"The World Must Conform to Our Lord and not He to it." Rev. Dennis Fahey CSSP
 
The following users thanked this post: Pon de Replay, Xavier

Offline Michael Wilson

  • St. Joseph's Workbench
  • Hauptmann
  • ****
  • Posts: 5913
  • Thanked: 3339 times
  • Religion: Catholic
Re: Free will and foreknowledge
« Reply #73 on: November 10, 2018, 05:26:38 PM »
P.D.R. stated:
Quote
How do you not consider it unfair?  "God owes us nothing" is certainly compatible with an impersonal God: one who places us in a cruel universe, makes a lottery of our birth, and gives us no revelation.  But it does not seem applicable to a God who is likened to a loving father.  At least you have conceded the imbalance.  Do you consider it fair for a father to freely give one son eternal happiness while, for another son, holding back eternal happiness and only granting it if he succeeds in a test he is likely to fail?
If you can square such a situation with fairness, then I will be that much closer to comprehending your theology.
James is right in stating that "God owes us nothing"; but God does owe it to His own goodness and perfect justice, to provide all men with the sufficient means to obtain eternal salvation. Our birth is a lottery, but God is not undone or His providence frustrated by any accident of birth, place or circumstance. God provided and still provides for the most remote savages and even the most aloof skeptics, the graces they needed and need to attain to salvation. God does not lie, and He indeed tells us that He is "Our Father"; but who can imagine a good Father giving some of his children a comfortable home and sufficient love and education in order to attain success in life, and others kicking them out of the house with none of these and for no reason whatsoever. If there are any children who have left the house of their father and abandoned His love, it is because they, like the prodigal son, have left of their own accord and decided to find their happiness in things that are not in accord with God's plan. 
"The World Must Conform to Our Lord and not He to it." Rev. Dennis Fahey CSSP
 

Offline Michael Wilson

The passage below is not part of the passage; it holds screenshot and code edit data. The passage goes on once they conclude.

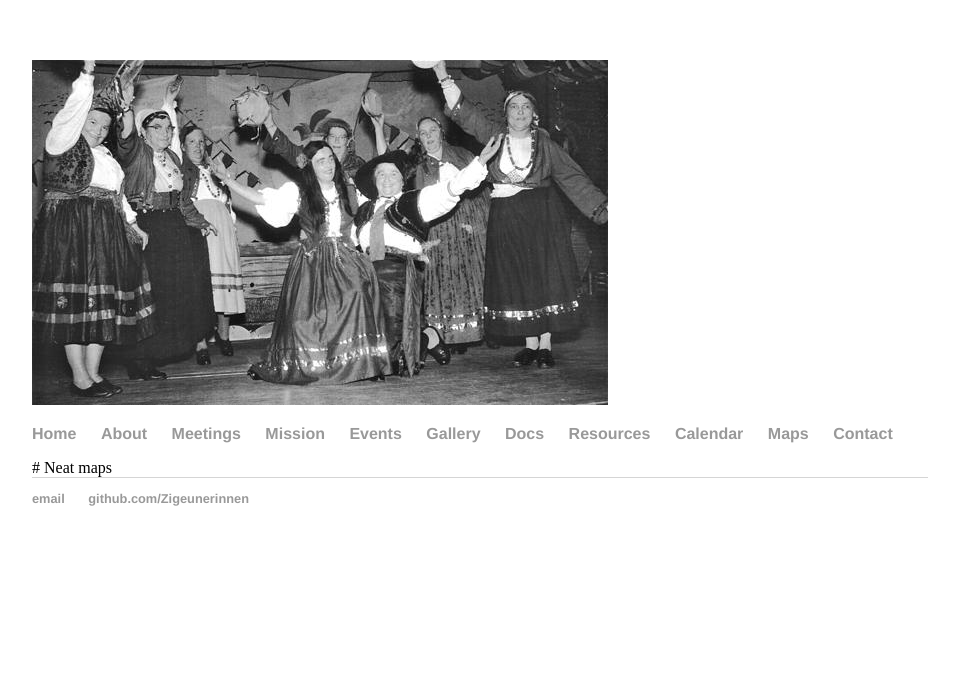
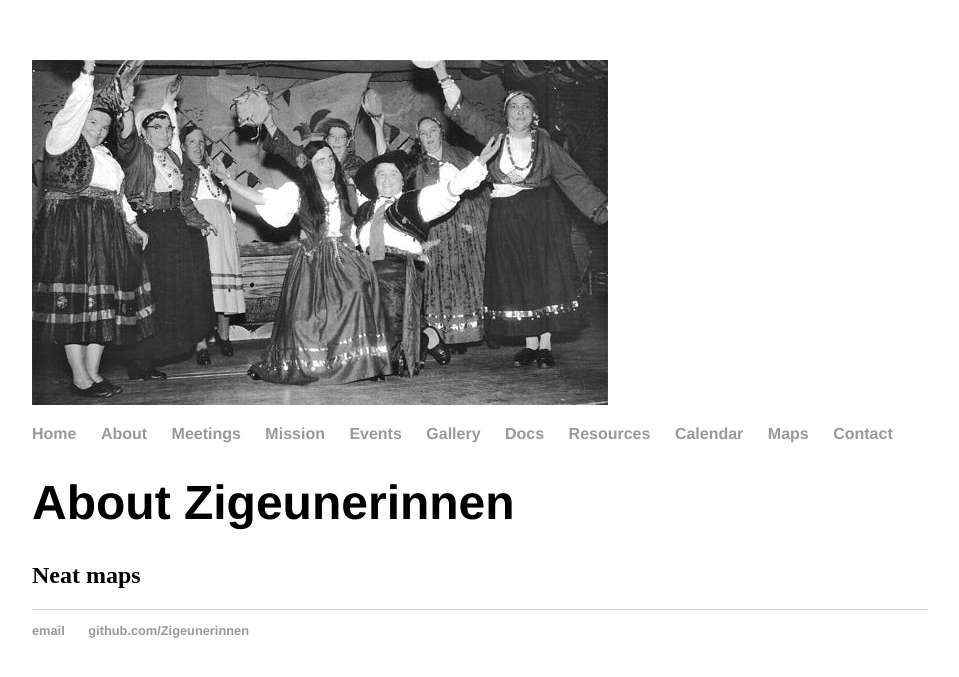
Before and after one commit to vbahole23/vbahole23.github.io, a Jekyll site: the page built from maps/index.html, in a window 1280 px wide. Shown: the top 677 px of the page, without its empty margins (160-1119 px from the left). Built offline with Jekyll 4.4.1, drawn with Linux system fonts in a browser that asks for light colours.

Commit message:
Update index.html

```diff
--- a/maps/index.html
+++ b/maps/index.html
@@ -2,5 +2,5 @@
 layout: default
 title: About Zigeunerinnen
 ---
-
-# Neat maps
+	<h1>{{ page.title }}</h1>
+	<h2>Neat maps</h2>
```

  • St. Joseph's Workbench
  • Hauptmann
  • ****
  • Posts: 5913
  • Thanked: 3339 times
  • Religion: Catholic
Re: Free will and foreknowledge
« Reply #74 on: November 10, 2018, 05:43:56 PM »
Michael stated:
Quote
I thought the whole point of free will is being able to choose to accept or reject God. On your version of free will, it's inevitable what I choose. It's in line with what I desire (so "free" in one sense), but my desires aren't up to me in an ultimate sense.
That is the correct definition of free will; man must be free to choose between one thing or another in order for his will to be truly free. That is one of the criticisms leveled at the Banezian system of Grace; in this system, man's will is not truly free to accept or reject God's grace as Trent taught.
Our choices are truly free, but God also knows by His eternal transcendent knowledge what choices we will make. He does not force us to choose, and He provides us with the graces necessary to make the right choices; but ultimately the choices are ours and therefore we will have to accept the responsibility for those choices before God.
"The World Must Conform to Our Lord and not He to it." Rev. Dennis Fahey CSSP